§ What needs to be done
With every picture left out, give the data below back exactly.

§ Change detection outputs
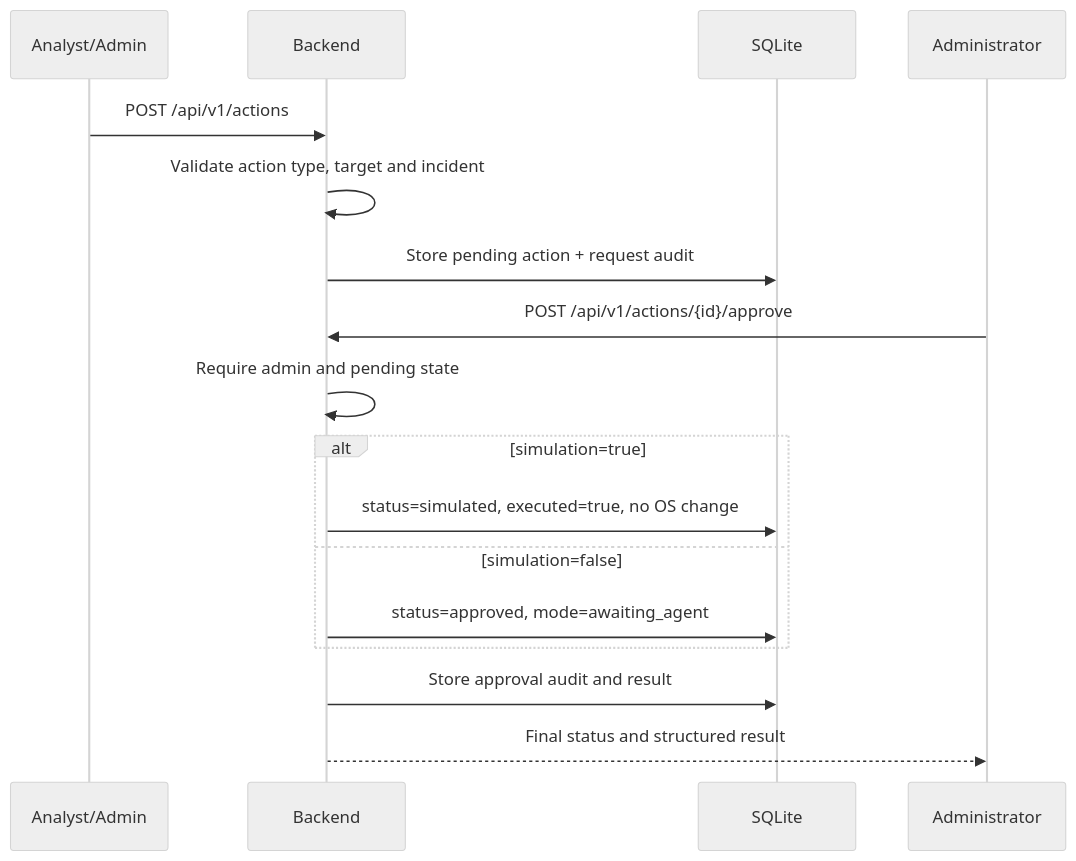
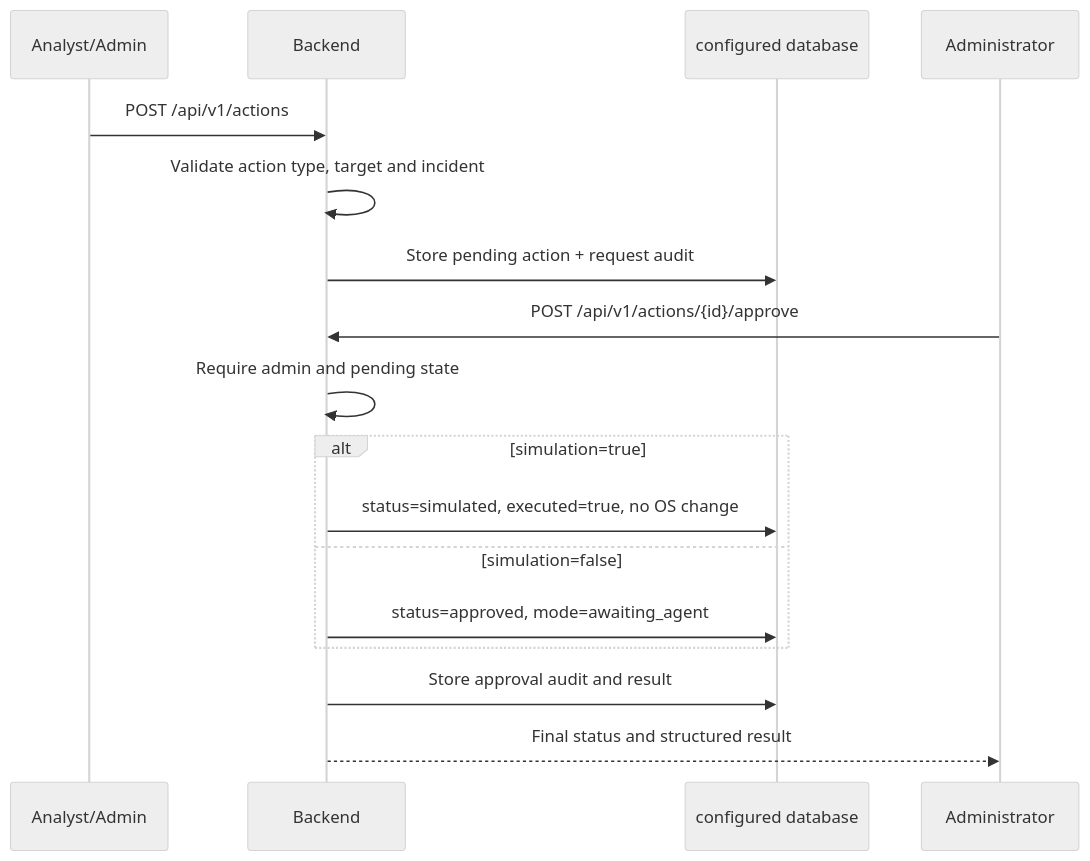
One commit to shivansh-kumar-adi/AgentSec-Plus-Plus changed the fourth of 6 diagrams in docs/architecture.md. Above: the diagram before and after it, drawn with Mermaid (neutral theme). The commit also changed other lines of this file and 13 other files, not shown here.

````diff
--- a/docs/architecture.md
+++ b/docs/architecture.md
@@ -98,19 +98,19 @@
 ```mermaid
 sequenceDiagram
   participant R as Analyst/Admin
   participant B as Backend
-  participant D as SQLite
+  participant D as configured database
   participant A as Administrator
   R->>B: POST /api/v1/actions
   B->>B: Validate action type, target and incident
   B->>D: Store pending action + request audit
   A->>B: POST /api/v1/actions/{id}/approve
   B->>B: Require admin and pending state
   alt simulation=true
     B->>D: status=simulated, executed=true, no OS change
   else simulation=false
     B->>D: status=approved, mode=awaiting_agent
   end
   B->>D: Store approval audit and result
   B-->>A: Final status and structured result
 ```
````
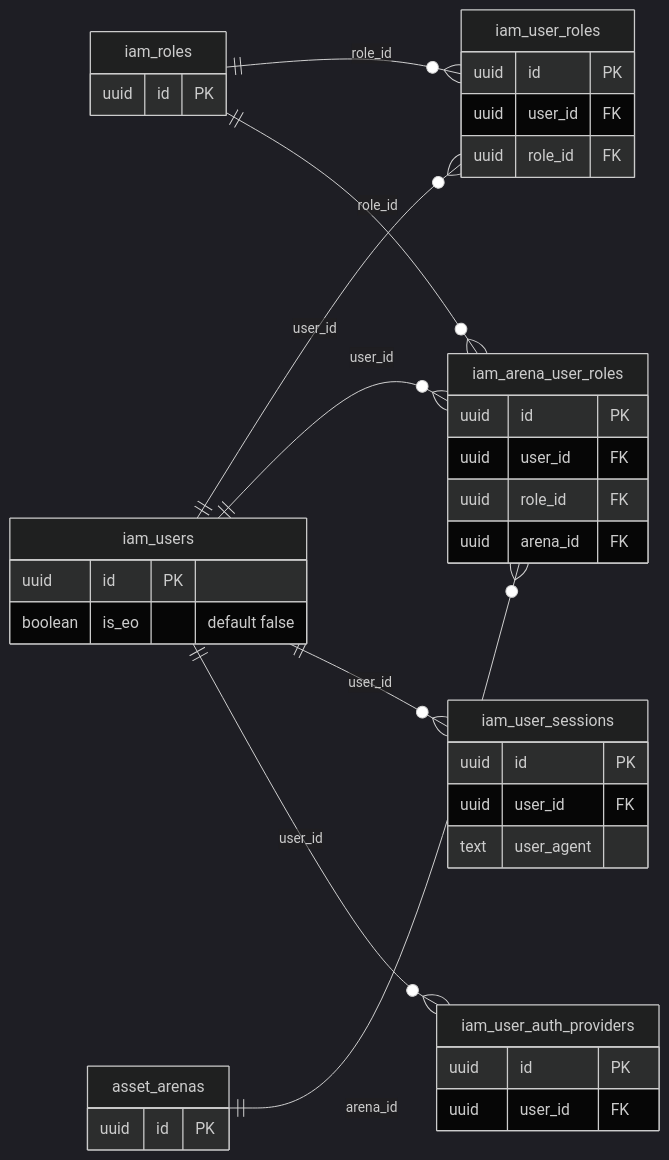
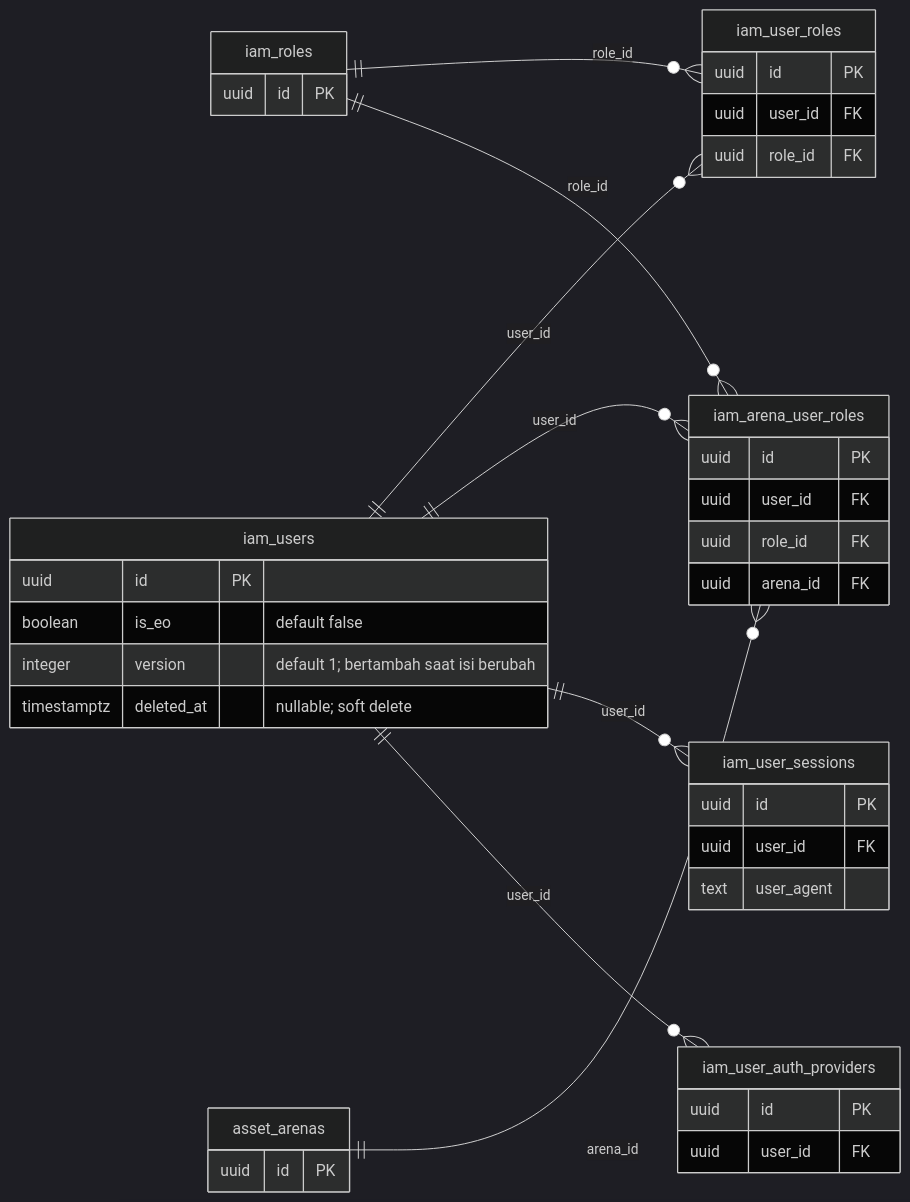
Before and after one commit to bachtiarilham/kicau-mania: the second of 8 diagrams in cloud-app/db/ERD.md, drawn with Mermaid (dark theme). The commit also changed other lines of this file, not shown here.

Commit message:
update : erd

````diff
--- a/cloud-app/db/ERD.md
+++ b/cloud-app/db/ERD.md
@@ -73,41 +76,43 @@
 ```mermaid
 erDiagram
     direction LR
     iam_users {
         uuid id PK
         boolean is_eo "default false"
+        integer version "default 1; bertambah saat isi berubah"
+        timestamptz deleted_at "nullable; soft delete"
     }
     iam_roles {
         uuid id PK
     }
     iam_user_roles {
         uuid id PK
         uuid user_id FK
         uuid role_id FK
     }
     iam_arena_user_roles {
         uuid id PK
         uuid user_id FK
         uuid role_id FK
         uuid arena_id FK
     }
     asset_arenas {
         uuid id PK
     }
     iam_user_sessions {
         uuid id PK
         uuid user_id FK
         text user_agent
     }
     iam_user_auth_providers {
         uuid id PK
         uuid user_id FK
     }
     iam_users ||--o{ iam_user_roles : user_id
     iam_roles ||--o{ iam_user_roles : role_id
     iam_users ||--o{ iam_arena_user_roles : user_id
     iam_roles ||--o{ iam_arena_user_roles : role_id
     asset_arenas ||--o{ iam_arena_user_roles : arena_id
     iam_users ||--o{ iam_user_sessions : user_id
     iam_users ||--o{ iam_user_auth_providers : user_id
 ```
````
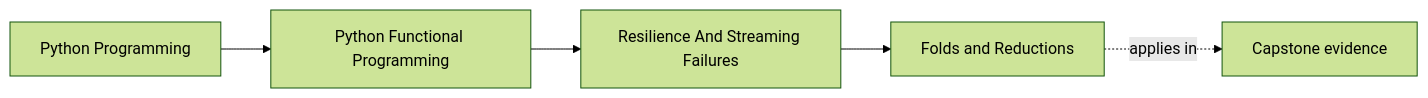
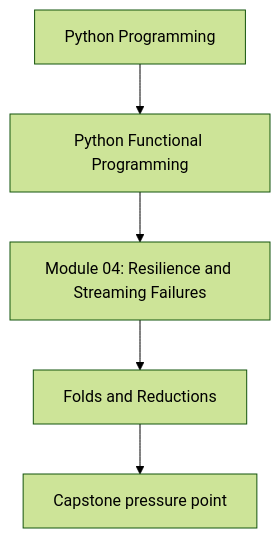
One commit to bijux/bijux-masterclass changed the first of 3 diagrams in programs/python-programming/python-functional-programming/course-book/module-04-resilience-and-streaming-failures/folds-and-reductions.md. Above: the diagram before and after it, drawn with Mermaid (forest theme). The commit also changed other lines of this file and 118 other files, not shown here.

Commit message:
docs(python-functional-programming): align concept page diagrams

````diff
--- a/programs/python-programming/python-functional-programming/course-book/module-04-resilience-and-streaming-failures/folds-and-reductions.md
+++ b/programs/python-programming/python-functional-programming/course-book/module-04-resilience-and-streaming-failures/folds-and-reductions.md
@@ -7,11 +7,7 @@
 ```mermaid
-graph LR
-  family["Python Programming"]
-  program["Python Functional Programming"]
-  section["Resilience And Streaming Failures"]
-  page["Folds and Reductions"]
-  capstone["Capstone evidence"]
-
-  family --> program --> section --> page
-  page -.applies in.-> capstone
+flowchart TD
+  family["Python Programming"] --> program["Python Functional Programming"]
+  program --> module["Module 04: Resilience and Streaming Failures"]
+  module --> concept["Folds and Reductions"]
+  concept --> capstone["Capstone pressure point"]
 ```
````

§ Output for this exercise
One commit to shivansh-kumar-adi/AgentSec-Plus-Plus changed the fourth of 6 diagrams in docs/architecture.md. Above: the diagram before and after it, drawn with Mermaid (neutral theme). The commit also changed other lines of this file and 13 other files, not shown here.

````diff
--- a/docs/architecture.md
+++ b/docs/architecture.md
@@ -98,19 +98,19 @@
 ```mermaid
 sequenceDiagram
   participant R as Analyst/Admin
   participant B as Backend
-  participant D as SQLite
+  participant D as configured database
   participant A as Administrator
   R->>B: POST /api/v1/actions
   B->>B: Validate action type, target and incident
   B->>D: Store pending action + request audit
   A->>B: POST /api/v1/actions/{id}/approve
   B->>B: Require admin and pending state
   alt simulation=true
     B->>D: status=simulated, executed=true, no OS change
   else simulation=false
     B->>D: status=approved, mode=awaiting_agent
   end
   B->>D: Store approval audit and result
   B-->>A: Final status and structured result
 ```
````
Before and after one commit to bachtiarilham/kicau-mania: the second of 8 diagrams in cloud-app/db/ERD.md, drawn with Mermaid (dark theme). The commit also changed other lines of this file, not shown here.

Commit message:
update : erd

````diff
--- a/cloud-app/db/ERD.md
+++ b/cloud-app/db/ERD.md
@@ -73,41 +76,43 @@
 ```mermaid
 erDiagram
     direction LR
     iam_users {
         uuid id PK
         boolean is_eo "default false"
+        integer version "default 1; bertambah saat isi berubah"
+        timestamptz deleted_at "nullable; soft delete"
     }
     iam_roles {
         uuid id PK
     }
     iam_user_roles {
         uuid id PK
         uuid user_id FK
         uuid role_id FK
     }
     iam_arena_user_roles {
         uuid id PK
         uuid user_id FK
         uuid role_id FK
         uuid arena_id FK
     }
     asset_arenas {
         uuid id PK
     }
     iam_user_sessions {
         uuid id PK
         uuid user_id FK
         text user_agent
     }
     iam_user_auth_providers {
         uuid id PK
         uuid user_id FK
     }
     iam_users ||--o{ iam_user_roles : user_id
     iam_roles ||--o{ iam_user_roles : role_id
     iam_users ||--o{ iam_arena_user_roles : user_id
     iam_roles ||--o{ iam_arena_user_roles : role_id
     asset_arenas ||--o{ iam_arena_user_roles : arena_id
     iam_users ||--o{ iam_user_sessions : user_id
     iam_users ||--o{ iam_user_auth_providers : user_id
 ```
````
One commit to bijux/bijux-masterclass changed the first of 3 diagrams in programs/python-programming/python-functional-programming/course-book/module-04-resilience-and-streaming-failures/folds-and-reductions.md. Above: the diagram before and after it, drawn with Mermaid (forest theme). The commit also changed other lines of this file and 118 other files, not shown here.

Commit message:
docs(python-functional-programming): align concept page diagrams

````diff
--- a/programs/python-programming/python-functional-programming/course-book/module-04-resilience-and-streaming-failures/folds-and-reductions.md
+++ b/programs/python-programming/python-functional-programming/course-book/module-04-resilience-and-streaming-failures/folds-and-reductions.md
@@ -7,11 +7,7 @@
 ```mermaid
-graph LR
-  family["Python Programming"]
-  program["Python Functional Programming"]
-  section["Resilience And Streaming Failures"]
-  page["Folds and Reductions"]
-  capstone["Capstone evidence"]
-
-  family --> program --> section --> page
-  page -.applies in.-> capstone
+flowchart TD
+  family["Python Programming"] --> program["Python Functional Programming"]
+  program --> module["Module 04: Resilience and Streaming Failures"]
+  module --> concept["Folds and Reductions"]
+  concept --> capstone["Capstone pressure point"]
 ```
````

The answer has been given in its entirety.